▸ Assignment
Set down all of the data exactly. Pictures stay out of the copy.

▸ The data

== Segment start ==

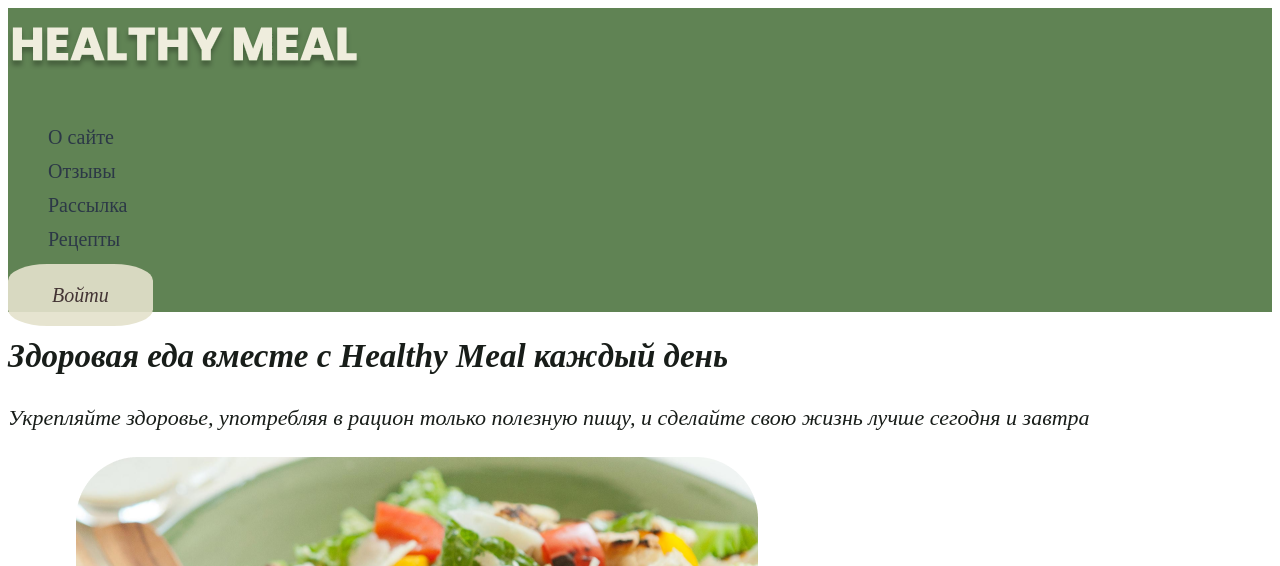
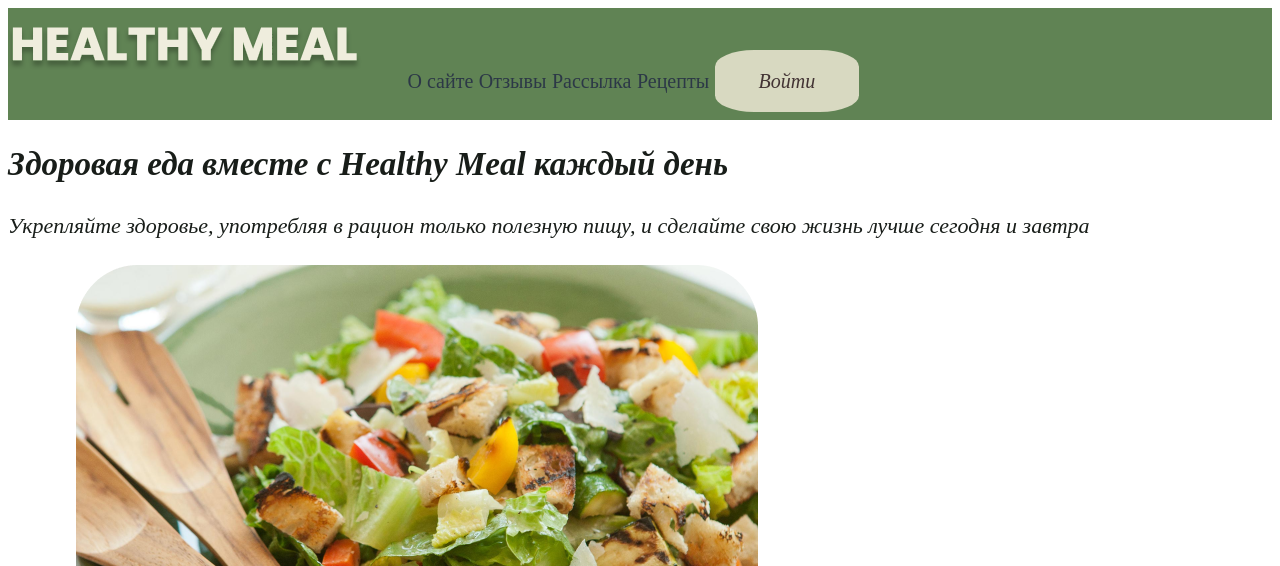
Before and after one commit to InziliaZiganshina/HealthyMeal, a PHP site: page / in a window 1280 px wide. Shown: the top 566 px of the page. Run offline with PHP 8.4, Linux system fonts and the light colour scheme.

Commit message:
add changes in css style for main page

```diff
--- a/css/style.css
+++ b/css/style.css
@@ -22,22 +22,28 @@ ul {
 
 .main-nav {
   background-color: #608354;
+
 }
 
+.main-nav ul li {
+  display: inline-block;
+}
 .main-nav-input {
-  padding: 20px 44px;
+  width: 193px;
+  height: 54px;
+
   text-decoration: none;
   color: #433434;
   background-color: #E4E2CCE8;
   border-radius: 27%;
   font-size: 20px;
-  font-weight: 400;
-  line-height: 23px;
-  letter-spacing: 0em;
-  text-align: center;
+  padding: 20px 44px;
 
 }
 
+.site-navigation {
+  display: inline-block;
+}
 
 .benefit-items {
     background-image: url("img/benefit-item1.svg");
```
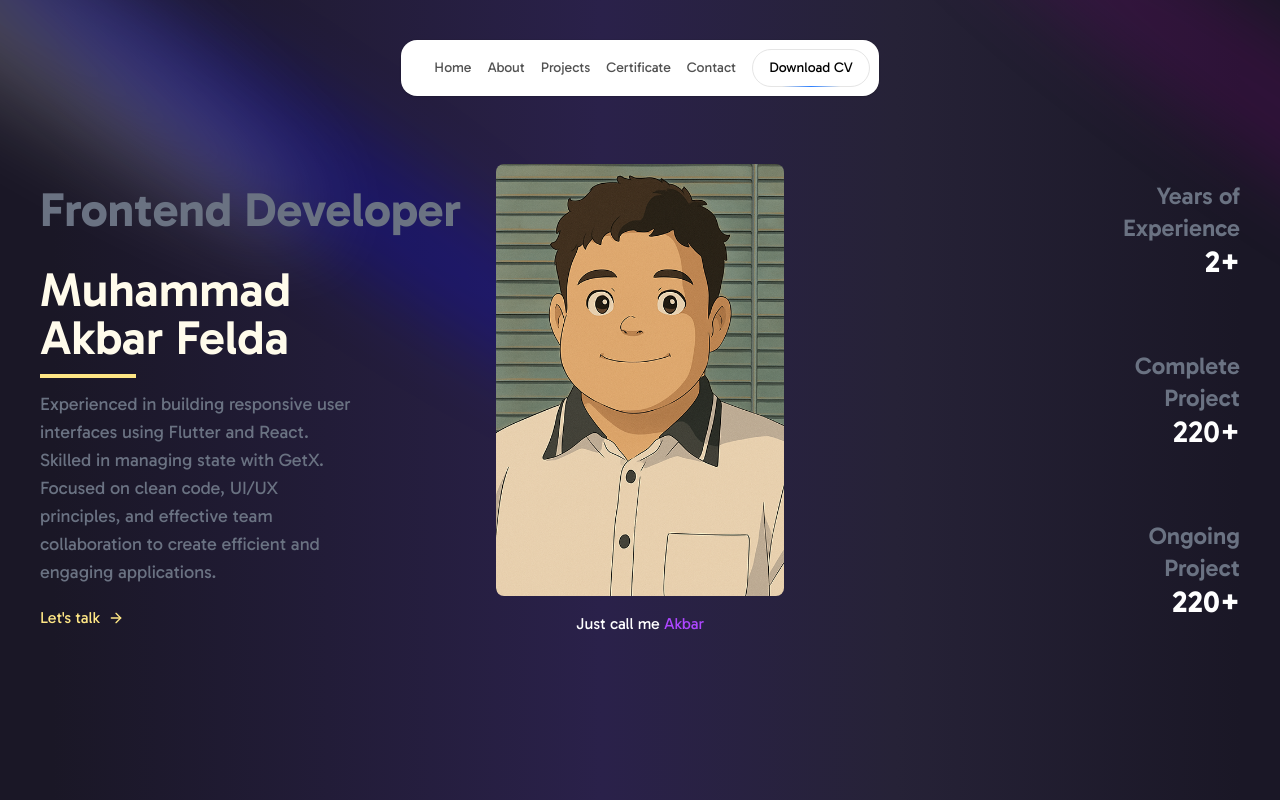
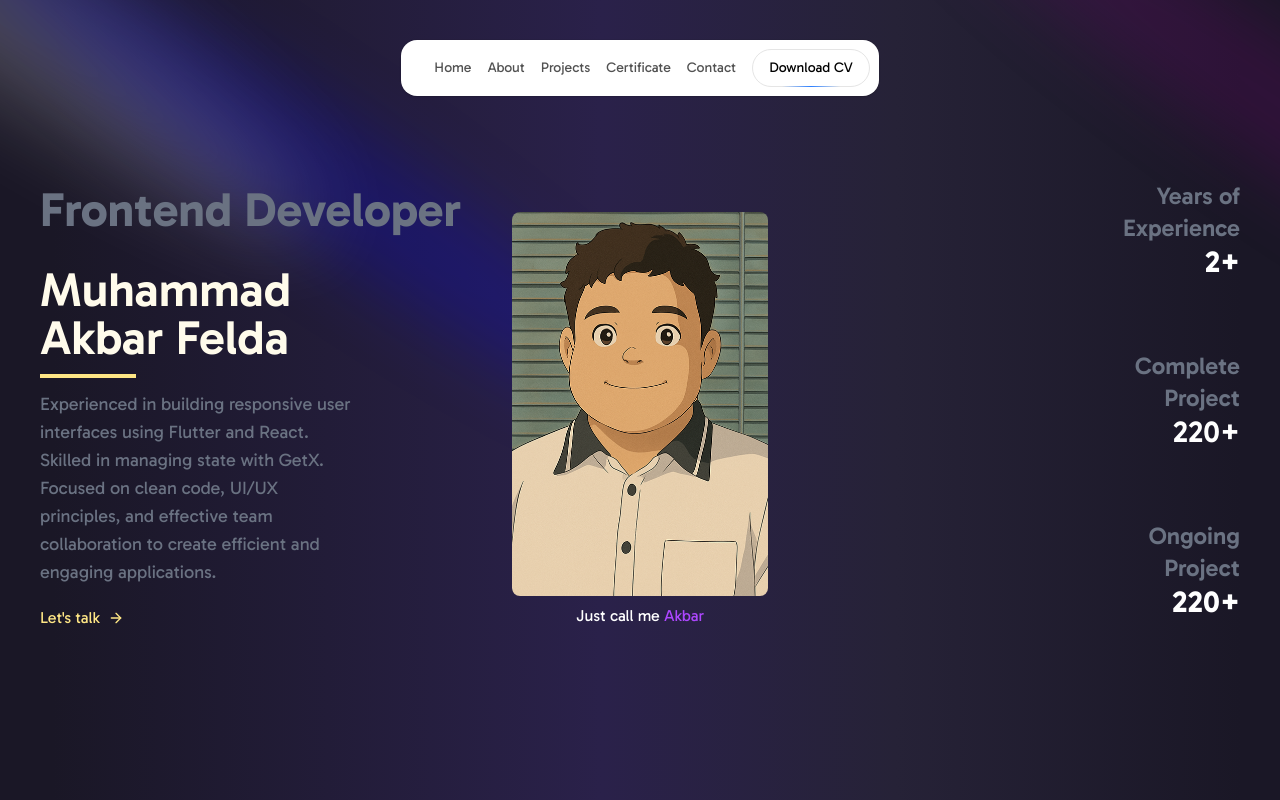
Before and after one commit to AkbarFelda/portofolio-v1, a Next.js app: page / in a window 1280 px wide. Shown: the top 800 px of the page. Built offline with nearby package versions, Linux system fonts and the light colour scheme.

Commit message:
style : style ImageFlipCard

```diff
--- a/src/app/components/Hero.jsx
+++ b/src/app/components/Hero.jsx
@@ -1,8 +1,7 @@
 import React from "react";
 import { FiArrowRight } from "react-icons/fi";
 import { Spotlight } from "./ui/Spotlight";
-import { Boxes } from "./ui/Background-box";
-import Image from "next/image";
+import FlipImageCard from "./ui/FlipImageCard";
 
 const Hero = () => {
   return (
@@ -41,16 +40,14 @@ const Hero = () => {
           <FiArrowRight className="text-amber-200" />
         </a>
       </div>
-
-      <div className="flex flex-col justify-center items-center z-10">
-        <Image
-          src="/assets/images/photo-ghibli.png"
-          alt="photo"
-          width={288}
-          height={408}
-          className="rounded-lg object-cover"
+      <div className="flex flex-col justify-center items-center mb-20 z-10 space-y-4">
+        <FlipImageCard
+          image1="/assets/images/photo-ghibli.png"
+          image2="/assets/images/photo-ghibli.png"
+          alt1="First Image"
+          alt2="Second Image"
         />
-        <p className="mt-4 font-light text-white">
+        <p className="font-light text-white z-10 translate-y-30">
           <span className="text-white">Just call me </span>
           <span className="text-purple-500">Akbar</span>
         </p>
--- /dev/null
+++ b/src/app/components/ui/FlipImageCard.tsx
@@ -0,0 +1,61 @@
+"use client";
+
+import React, { useState } from "react";
+import Image from "next/image";
+
+const FlipImageCard = ({
+  image1,
+  image2,
+  alt1,
+  alt2,
+}: {
+  image1: string;
+  image2: string;
+  alt1: string;
+  alt2: string;
+}) => {
+  const [flipped, setFlipped] = useState(false);
+
+  const handleClick = () => {
+    if (window.innerWidth < 768) {
+      setFlipped(!flipped); // Flip the image when clicked on mobile
+    }
+  };
+
+  return (
+    <div
+      className="relative w-64 h-64 perspective-1000 cursor-pointer"
+      onClick={handleClick}
+    >
+      <div
+        className={`w-full h-full transform-style-preserve-3d transition-transform duration-500 ${
+          flipped ? "rotate-y-180" : ""
+        }  md:hover:rotate-y-180`}  // Flip on hover for desktop and click for mobile
+      >
+        {/* Front Image */}
+        <div className="absolute w-full h-full backface-hidden">
+          <Image
+            src={image1}
+            alt={alt1}
+            width={288}
+            height={408}
+            className="rounded-lg object-cover"
+          />
+        </div>
+
+        {/* Back Image */}
+        <div className="absolute w-full h-full rotate-y-180 backface-hidden">
+          <Image
+            src={image2}
+            alt={alt2}
+            width={288}
+            height={408}
+            className="rounded-lg object-cover"
+          />
+        </div>
+      </div>
+    </div>
+  );
+};
+
+export default FlipImageCard;
--- a/src/app/components/ui/Navbar.tsx
+++ b/src/app/components/ui/Navbar.tsx
@@ -55,7 +55,8 @@ export const FloatingNav = ({
             href={navItem.link}
             className={cn(
               "relative dark:text-neutral-50 items-center flex space-x-1 text-neutral-600 dark:hover:text-neutral-300 hover:text-neutral-500",
-              "hover:border-b-2 hover:border-white" // Add hover effect for white border below text
+              "md:hover:border-b-2 md:hover:border-white", // Apply border on hover for larger screens (md and above)
+              "hover:border-transparent" // On mobile, no border by default
             )}
           >
             <span className="block sm:hidden">{navItem.icon}</span>
```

== Segment end ==

▸ Answer for the task
Before and after one commit to InziliaZiganshina/HealthyMeal, a PHP site: page / in a window 1280 px wide. Shown: the top 566 px of the page. Run offline with PHP 8.4, Linux system fonts and the light colour scheme.

Commit message:
add changes in css style for main page

```diff
--- a/css/style.css
+++ b/css/style.css
@@ -22,22 +22,28 @@ ul {
 
 .main-nav {
   background-color: #608354;
+
 }
 
+.main-nav ul li {
+  display: inline-block;
+}
 .main-nav-input {
-  padding: 20px 44px;
+  width: 193px;
+  height: 54px;
+
   text-decoration: none;
   color: #433434;
   background-color: #E4E2CCE8;
   border-radius: 27%;
   font-size: 20px;
-  font-weight: 400;
-  line-height: 23px;
-  letter-spacing: 0em;
-  text-align: center;
+  padding: 20px 44px;
 
 }
 
+.site-navigation {
+  display: inline-block;
+}
 
 .benefit-items {
     background-image: url("img/benefit-item1.svg");
```
Before and after one commit to AkbarFelda/portofolio-v1, a Next.js app: page / in a window 1280 px wide. Shown: the top 800 px of the page. Built offline with nearby package versions, Linux system fonts and the light colour scheme.

Commit message:
style : style ImageFlipCard

```diff
--- a/src/app/components/Hero.jsx
+++ b/src/app/components/Hero.jsx
@@ -1,8 +1,7 @@
 import React from "react";
 import { FiArrowRight } from "react-icons/fi";
 import { Spotlight } from "./ui/Spotlight";
-import { Boxes } from "./ui/Background-box";
-import Image from "next/image";
+import FlipImageCard from "./ui/FlipImageCard";
 
 const Hero = () => {
   return (
@@ -41,16 +40,14 @@ const Hero = () => {
           <FiArrowRight className="text-amber-200" />
         </a>
       </div>
-
-      <div className="flex flex-col justify-center items-center z-10">
-        <Image
-          src="/assets/images/photo-ghibli.png"
-          alt="photo"
-          width={288}
-          height={408}
-          className="rounded-lg object-cover"
+      <div className="flex flex-col justify-center items-center mb-20 z-10 space-y-4">
+        <FlipImageCard
+          image1="/assets/images/photo-ghibli.png"
+          image2="/assets/images/photo-ghibli.png"
+          alt1="First Image"
+          alt2="Second Image"
         />
-        <p className="mt-4 font-light text-white">
+        <p className="font-light text-white z-10 translate-y-30">
           <span className="text-white">Just call me </span>
           <span className="text-purple-500">Akbar</span>
         </p>
--- /dev/null
+++ b/src/app/components/ui/FlipImageCard.tsx
@@ -0,0 +1,61 @@
+"use client";
+
+import React, { useState } from "react";
+import Image from "next/image";
+
+const FlipImageCard = ({
+  image1,
+  image2,
+  alt1,
+  alt2,
+}: {
+  image1: string;
+  image2: string;
+  alt1: string;
+  alt2: string;
+}) => {
+  const [flipped, setFlipped] = useState(false);
+
+  const handleClick = () => {
+    if (window.innerWidth < 768) {
+      setFlipped(!flipped); // Flip the image when clicked on mobile
+    }
+  };
+
+  return (
+    <div
+      className="relative w-64 h-64 perspective-1000 cursor-pointer"
+      onClick={handleClick}
+    >
+      <div
+        className={`w-full h-full transform-style-preserve-3d transition-transform duration-500 ${
+          flipped ? "rotate-y-180" : ""
+        }  md:hover:rotate-y-180`}  // Flip on hover for desktop and click for mobile
+      >
+        {/* Front Image */}
+        <div className="absolute w-full h-full backface-hidden">
+          <Image
+            src={image1}
+            alt={alt1}
+            width={288}
+            height={408}
+            className="rounded-lg object-cover"
+          />
+        </div>
+
+        {/* Back Image */}
+        <div className="absolute w-full h-full rotate-y-180 backface-hidden">
+          <Image
+            src={image2}
+            alt={alt2}
+            width={288}
+            height={408}
+            className="rounded-lg object-cover"
+          />
+        </div>
+      </div>
+    </div>
+  );
+};
+
+export default FlipImageCard;
--- a/src/app/components/ui/Navbar.tsx
+++ b/src/app/components/ui/Navbar.tsx
@@ -55,7 +55,8 @@ export const FloatingNav = ({
             href={navItem.link}
             className={cn(
               "relative dark:text-neutral-50 items-center flex space-x-1 text-neutral-600 dark:hover:text-neutral-300 hover:text-neutral-500",
-              "hover:border-b-2 hover:border-white" // Add hover effect for white border below text
+              "md:hover:border-b-2 md:hover:border-white", // Apply border on hover for larger screens (md and above)
+              "hover:border-transparent" // On mobile, no border by default
             )}
           >
             <span className="block sm:hidden">{navItem.icon}</span>
```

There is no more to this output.